TASK GOAL: Among the lines below, list those containing the string "saves".

Before-and-after change records:
****************************************
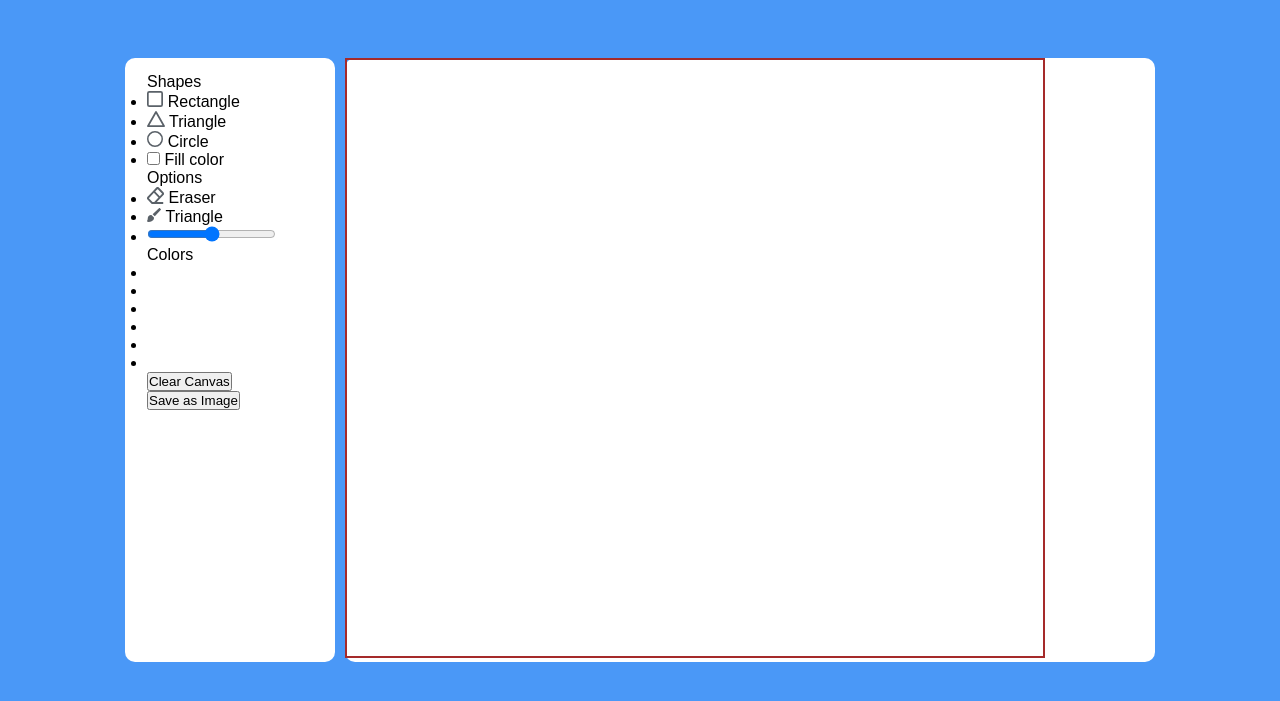
Repository: mdsajib50/Drawing-app
Page: index.html
The author's editor kept a copy of each file at every save. The page is drawn from the files as they stood at one save, then again after a run of saves.
The browser window is 1280 px wide. The pictures show the whole page.

Above is the page before, as saved 2025-02-17 21:44:19.

After the next 4 saves:
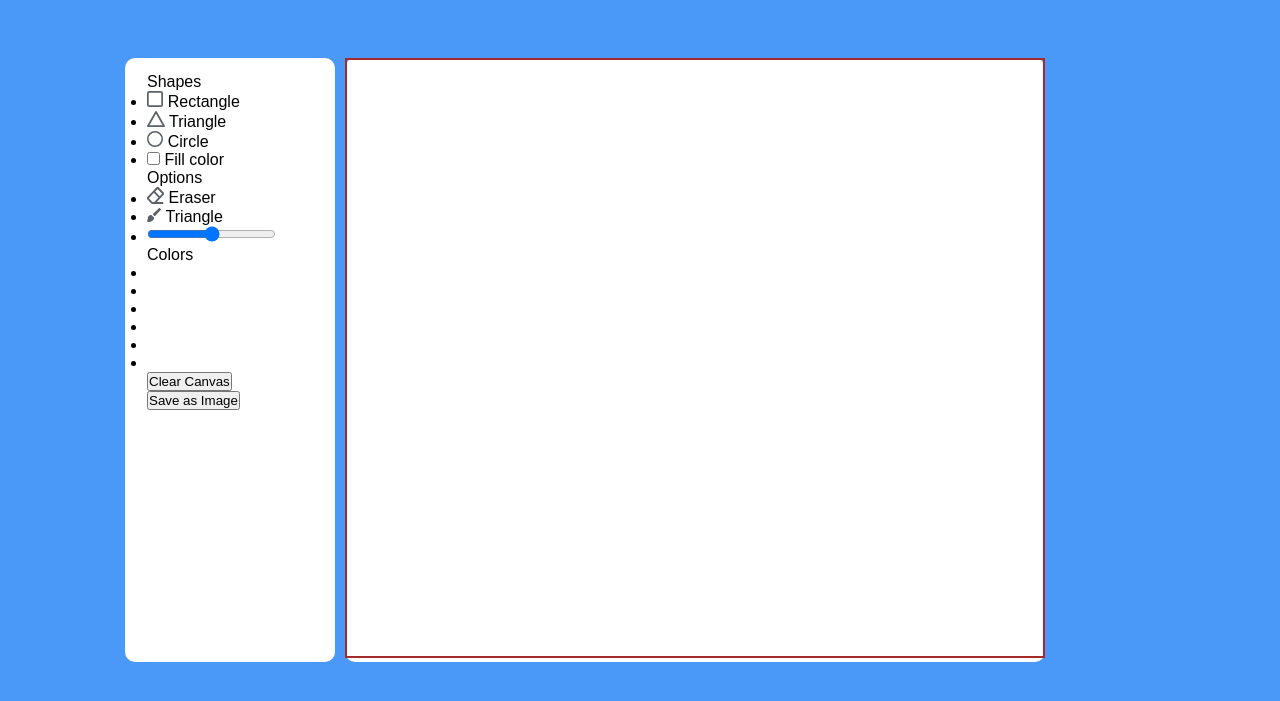
The 4 saves are shown as one change because they came seconds apart.
The last was saved 63 s later.
--- a/style.css
+++ b/style.css
@@ -30,6 +30,7 @@
     padding: 15px 22px 0;
 }
 
+.tools
 .drawing-board{
     flex: 1;
 }

After the 3 saves that followed:
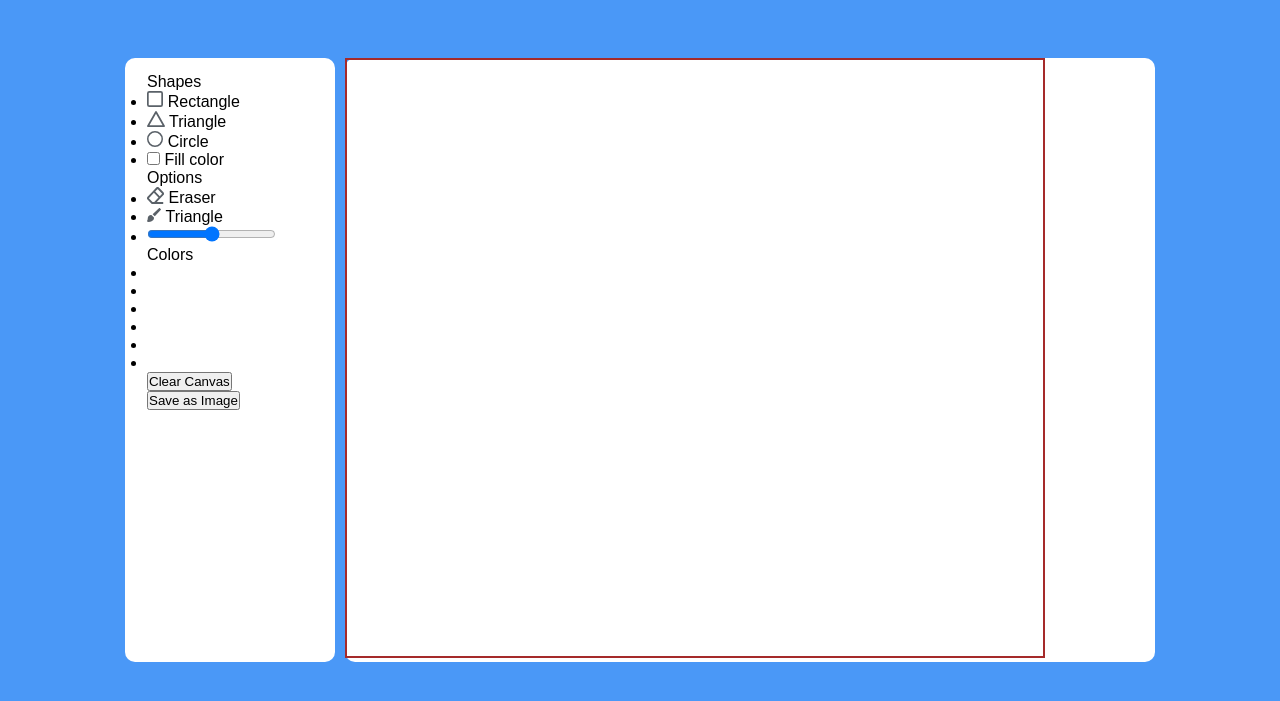
The 3 saves are shown as one change because they came seconds apart.
The last was saved 10 s later.
--- a/style.css
+++ b/style.css
@@ -30,7 +30,9 @@
     padding: 15px 22px 0;
 }
 
-.tools
+.tools .row{
+
+}
 .drawing-board{
     flex: 1;
 }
****************************************
ANSWER AREA:
The author's editor kept a copy of each file at every save. The page is drawn from the files as they stood at one save, then again after a run of saves.
After the next 4 saves:
The 4 saves are shown as one change because they came seconds apart.
After the 3 saves that followed:
The 3 saves are shown as one change because they came seconds apart.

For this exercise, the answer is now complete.